Health coverage is becoming less affordable for Californians in both the small-group and individual insurance markets, but affordability problems are showing up in very different ways in the two markets, Jon Gabel of NORC and coauthors report in a paper published June 14 on the Health Affairs Web site (free access through June 27).
The study illustrates some of the problems in the private insurance market that have led to ambitious reform efforts in California, Massachusetts, and other states, as well as the hurdles that these efforts will have to overcome in ensuring that affordable coverage is available.

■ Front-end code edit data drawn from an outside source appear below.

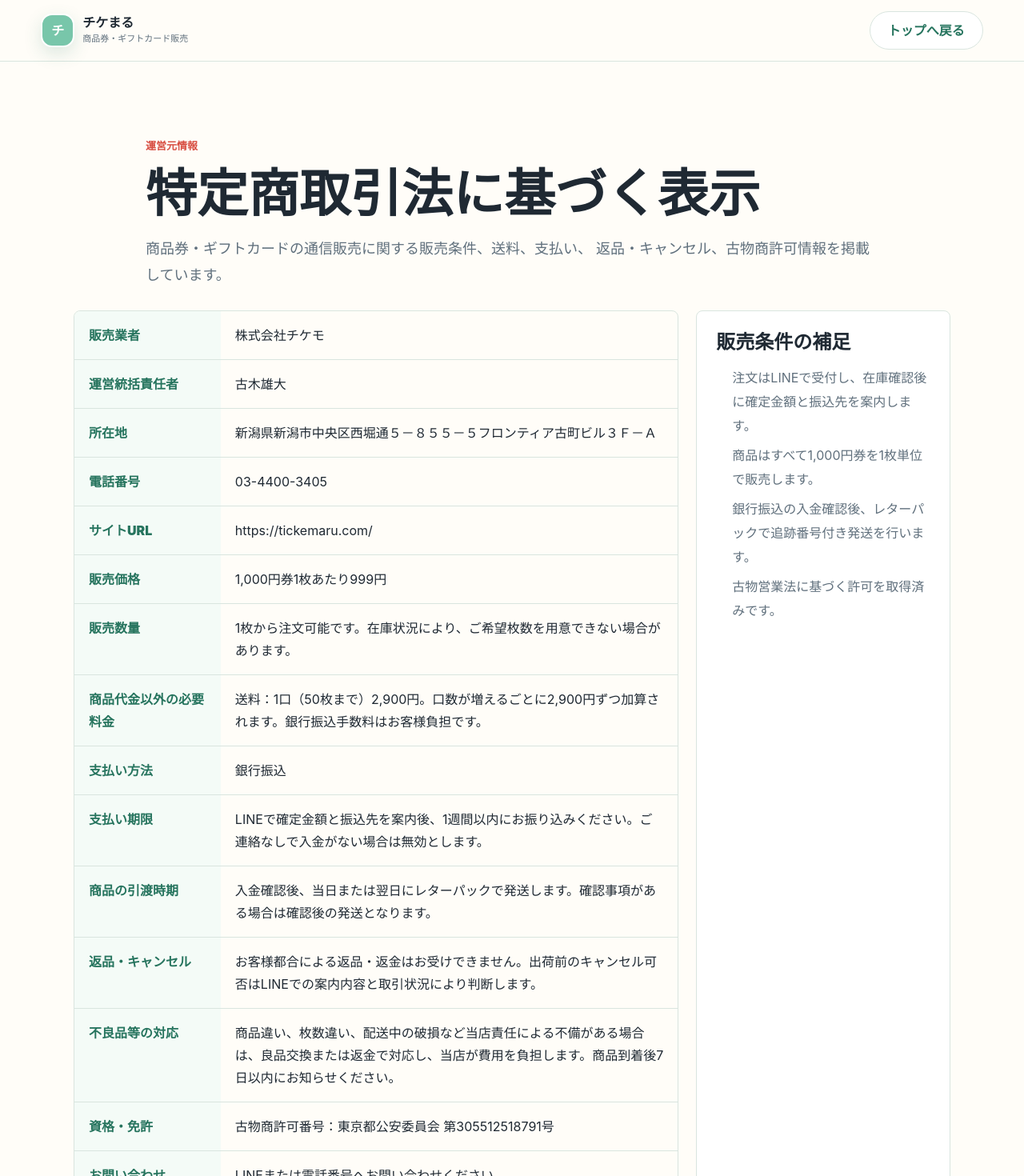
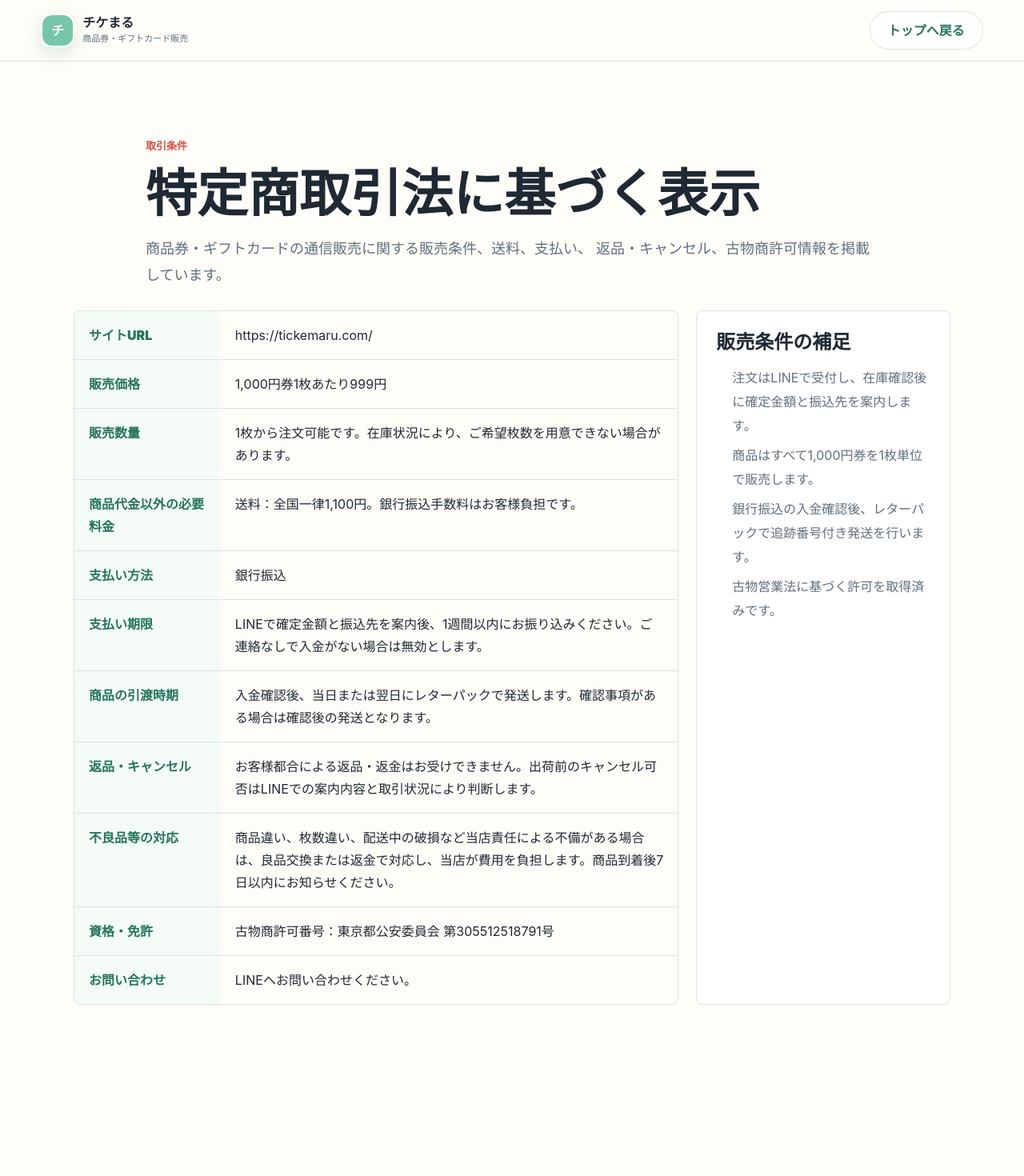
Before and after one commit to kochan17/tickemaru-site, a Next.js app: page /legal in a window 1280 px wide. Shown: the top 1470 px of the page at 80% size. After the commit the page ends 1352 px from the top, so only its background shows below. Built offline with nearby package versions, Linux system fonts and the light colour scheme.

Commit message:
Set flat shipping and trim legal details

```diff
--- a/app/OrderCalculator.tsx
+++ b/app/OrderCalculator.tsx
@@ -4,10 +4,8 @@ import { useMemo, useState } from "react";
 import {
   baseShipping,
   calculateShipping,
-  calculateShippingUnits,
   lineUrl,
   products,
-  shippingUnitSize,
   unitPrice,
 } from "./site-config";
 
@@ -35,17 +33,11 @@ export default function OrderCalculator() {
 
   const totalCount = rows.reduce((sum, row) => sum + row.quantity, 0);
   const itemTotal = rows.reduce((sum, row) => sum + row.subtotal, 0);
-  const shippingUnits = calculateShippingUnits(totalCount);
   const shipping = calculateShipping(totalCount);
   const grandTotal = itemTotal + shipping;
   const shippingNote =
-    totalCount === 0
-      ? "枚数を入力してください"
-      : `${shippingUnits}口発送（1口${shippingUnitSize}枚まで）`;
-  const shippingFormula =
-    totalCount === 0
-      ? ""
-      : `${shippingUnits}口 × ${yen(baseShipping)}`;
+    totalCount === 0 ? "枚数を入力してください" : "全国一律送料";
+  const shippingFormula = totalCount === 0 ? "" : "全国一律";
   const selectedRows = rows.filter((row) => row.quantity > 0);
   const hasOrder = selectedRows.length > 0;
 
@@ -94,8 +86,8 @@ export default function OrderCalculator() {
         <p className="eyebrow">かんたん見積もり</p>
         <h2>枚数を入れて、LINEに送る内容を確認</h2>
         <p>
-          商品券はすべて1枚{unitPrice}円。送料は1口{yen(baseShipping)}で、
-          1口あたり{shippingUnitSize}枚まで。口数が増えるごとに送料が加算されます。
+          商品券はすべて1枚{unitPrice}円。送料は全国一律
+          {yen(baseShipping)}です。
         </p>
       </div>
 
--- a/app/layout.tsx
+++ b/app/layout.tsx
@@ -6,7 +6,7 @@ export const metadata: Metadata = {
   metadataBase: new URL(siteUrl),
   title: "チケまる｜商品券・ギフトカード販売",
   description:
-    "株式会社チケモが運営する商品券・ギフトカード販売サイト。全国百貨店共通商品券、VJAギフトカード、JCBギフトカードを1枚999円で販売。LINEで注文、銀行振込、追跡可能なレターパック発送。",
+    "全国百貨店共通商品券、VJAギフトカード、JCBギフトカードを1枚999円で販売。LINEで注文、銀行振込、追跡可能なレターパック発送。",
   keywords: [
     "商品券販売",
     "ギフトカード販売",
@@ -22,7 +22,7 @@ export const metadata: Metadata = {
   openGraph: {
     title: "チケまる",
     description:
-      "商品券・ギフトカードを1枚999円で。送料は1口2,900円、LINEで注文できます。",
+      "商品券・ギフトカードを1枚999円で。送料は全国一律1,100円、LINEで注文できます。",
     url: siteUrl,
     images: ["/gift-card-hero.png"],
   },
--- a/app/legal/page.tsx
+++ b/app/legal/page.tsx
@@ -5,7 +5,7 @@ import { legalRows } from "../site-config";
 export const metadata: Metadata = {
   title: "特定商取引法に基づく表示｜チケまる",
   description:
-    "チケまるの販売業者、所在地、送料、支払い方法、発送時期、返品・キャンセル、古物商許可に関する表示です。",
+    "チケまるの送料、支払い方法、発送時期、返品・キャンセル、古物商許可に関する表示です。",
 };
 
 export default function LegalPage() {
@@ -25,7 +25,7 @@ export default function LegalPage() {
       </header>
 
       <section className="subpage-hero">
-        <p className="eyebrow">運営元情報</p>
+        <p className="eyebrow">取引条件</p>
         <h1>特定商取引法に基づく表示</h1>
         <p>
           商品券・ギフトカードの通信販売に関する販売条件、送料、支払い、
--- a/app/page.tsx
+++ b/app/page.tsx
@@ -4,7 +4,6 @@ import {
   baseShipping,
   lineUrl,
   products,
-  shippingUnitSize,
 } from "./site-config";
 
 const yen = new Intl.NumberFormat("ja-JP").format;
@@ -25,7 +24,7 @@ export default function Home() {
           <a href="#quote">見積もり</a>
           <a href="#shipping">送料</a>
           <a href="#order">注文方法</a>
-          <a href="/legal">運営元</a>
+          <a href="/legal">法的表示</a>
         </nav>
         <a className="line-button small" href={lineUrl}>
           LINEで注文
@@ -55,7 +54,7 @@ export default function Home() {
             </div>
             <div>
               <dt>送料</dt>
-              <dd>1口2,900円</dd>
+              <dd>全国一律1,100円</dd>
             </div>
             <div>
               <dt>支払い</dt>
@@ -98,17 +97,17 @@ export default function Home() {
           <p className="eyebrow">送料と発送</p>
           <h2>レターパックで追跡可能。まとめ買いも安心。</h2>
           <p className="shipping-copy">
-            発送後は追跡番号で配送状況を確認できます。送料は1口
-            {yen(baseShipping)}円で、1口あたり{shippingUnitSize}
-            枚まで。合計枚数に応じて口数が増え、送料は口数分だけ加算されます。
+            発送後は追跡番号で配送状況を確認できます。送料は全国一律
+            {yen(baseShipping)}円です。まとめ買いでも送料が変わらないため、
+            枚数が多いご注文ほど利用しやすくなります。
           </p>
         </div>
         <div className="shipping-rule-card">
           <span>送料の考え方</span>
-          <strong>口数 × {yen(baseShipping)}円</strong>
+          <strong>全国一律 {yen(baseShipping)}円</strong>
           <p className="shipping-rule">
-            口数は「合計枚数 ÷ {shippingUnitSize}」を切り上げて計算します。
-            たとえば120枚なら3口、送料は{yen(baseShipping * 3)}円です。
+            枚数にかかわらず、送料は1注文につき{yen(baseShipping)}です。
+            商品代金と送料の合計を銀行振込でお支払いください。
           </p>
         </div>
       </section>
@@ -152,13 +151,13 @@ export default function Home() {
       <section id="legal" className="section legal-links-section">
         <div className="section-heading">
           <p className="eyebrow">安心してご利用いただくために</p>
-          <h2>運営元情報とご利用条件を確認できます</h2>
+          <h2>取引条件とご利用条件を確認できます</h2>
         </div>
         <div className="legal-link-grid">
           <a className="legal-link-card" href="/legal">
-            <span>運営元情報</span>
+            <span>取引条件</span>
             <strong>特定商取引法に基づく表示</strong>
-            <p>販売業者、所在地、送料、返品・キャンセルなどの取引条件。</p>
+            <p>送料、支払い方法、発送時期、返品・キャンセルなどの取引条件。</p>
           </a>
           <a className="legal-link-card" href="/privacy">
             <span>個人情報の取り扱い</span>
@@ -176,7 +175,7 @@ export default function Home() {
       <footer className="site-footer">
         <div>
           <strong>チケまる</strong>
-          <span>株式会社チケモ / 商品券・ギフトカード販売 / 古物商許可取得済み</span>
+          <span>商品券・ギフトカード販売 / 古物商許可取得済み</span>
         </div>
         <div className="footer-links">
           <a href="/legal">特商法表記</a>
--- a/app/privacy/page.tsx
+++ b/app/privacy/page.tsx
@@ -1,10 +1,5 @@
 /* eslint-disable @next/next/no-html-link-for-pages */
 import type { Metadata } from "next";
-import { legalRows } from "../site-config";
-
-const company = legalRows.find(([term]) => term === "販売業者")?.[1];
-const address = legalRows.find(([term]) => term === "所在地")?.[1];
-const phone = legalRows.find(([term]) => term === "電話番号")?.[1];
 
 export const metadata: Metadata = {
   title: "プライバシーポリシー｜チケまる",
@@ -38,15 +33,9 @@ export default function PrivacyPage() {
 
       <section className="policy-document">
         <article className="content-panel">
-          <h2>個人情報取扱事業者</h2>
-          <p>{company}</p>
-          <p>{address}</p>
-        </article>
-
-        <article className="content-panel">
           <h2>取得する情報</h2>
           <p>
-            氏名、住所、電話番号、LINEアカウント情報、注文内容、振込確認に必要な情報、
+            氏名、配送先住所、LINEアカウント情報、注文内容、振込確認に必要な情報、
             お問い合わせ内容など、取引と対応に必要な情報を取得します。
           </p>
         </article>
@@ -82,7 +71,7 @@ export default function PrivacyPage() {
           <h2>開示等の請求・お問い合わせ</h2>
           <p>
             保有個人データの開示、訂正、利用停止、削除、第三者提供停止等の請求、
-            個人情報の取り扱いに関する苦情・相談は、LINEまたは電話番号（{phone}）へお問い合わせください。
+            個人情報の取り扱いに関する苦情・相談は、LINEへお問い合わせください。
           </p>
         </article>
 
--- a/app/site-config.ts
+++ b/app/site-config.ts
@@ -2,17 +2,11 @@ export const lineUrl = "https://line.me/R/ti/p/@your-line-id";
 export const siteUrl = "https://tickemaru.com/";
 
 export const unitPrice = 999;
-export const baseShipping = 2900;
-export const shippingUnitSize = 50;
+export const baseShipping = 1100;
 
 export function calculateShipping(quantity: number) {
   if (quantity <= 0) return 0;
-  return Math.ceil(quantity / shippingUnitSize) * baseShipping;
-}
-
-export function calculateShippingUnits(quantity: number) {
-  if (quantity <= 0) return 0;
-  return Math.ceil(quantity / shippingUnitSize);
+  return baseShipping;
 }
 
 export const products = [
@@ -34,13 +28,6 @@ export const products = [
 ];
 
 export const legalRows = [
-  ["販売業者", "株式会社チケモ"],
-  ["運営統括責任者", "古木雄大"],
-  [
-    "所在地",
-    "新潟県新潟市中央区西堀通５－８５５－５フロンティア古町ビル３Ｆ－Ａ",
-  ],
-  ["電話番号", "03-4400-3405"],
   ["サイトURL", siteUrl],
   ["販売価格", "1,000円券1枚あたり999円"],
   [
@@ -49,7 +36,7 @@ export const legalRows = [
   ],
   [
     "商品代金以外の必要料金",
-    "送料：1口（50枚まで）2,900円。口数が増えるごとに2,900円ずつ加算されます。銀行振込手数料はお客様負担です。",
+    "送料：全国一律1,100円。銀行振込手数料はお客様負担です。",
   ],
   ["支払い方法", "銀行振込"],
   [
@@ -72,5 +59,5 @@ export const legalRows = [
     "資格・免許",
     "古物商許可番号：東京都公安委員会 第305512518791号",
   ],
-  ["お問い合わせ", "LINEまたは電話番号へお問い合わせください。"],
+  ["お問い合わせ", "LINEへお問い合わせください。"],
 ];
--- a/app/terms/page.tsx
+++ b/app/terms/page.tsx
@@ -1,6 +1,6 @@
 /* eslint-disable @next/next/no-html-link-for-pages */
 import type { Metadata } from "next";
-import { baseShipping, shippingUnitSize } from "../site-config";
+import { baseShipping } from "../site-config";
 
 const yen = new Intl.NumberFormat("ja-JP").format;
 
@@ -62,9 +62,8 @@ export default function TermsPage() {
         <article className="content-panel">
           <h2>送料と発送</h2>
           <p>
-            発送はレターパックで行い、追跡番号を案内します。送料は1口
-            {yen(baseShipping)}円、1口あたり{shippingUnitSize}
-            枚までです。口数が増えるごとに送料が{yen(baseShipping)}円ずつ加算されます。
+            発送はレターパックで行い、追跡番号を案内します。送料は全国一律
+            {yen(baseShipping)}円です。
           </p>
         </article>
 
```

Premiums paid by employees for small-group coverage in the Golden State increased 53 percent between 2003 and 2006. Premiums for individual coverage rose only 23 percent between 2002 and 2006. However, the average actuarial value of individual coverage declined dramatically: Individual-market policies paid 75 percent of medical costs on average in 2003 but only 55 percent in 2006. In contrast, small-group policies retained their actuarial value, paying for roughly 83 percent of medical expenses across the period.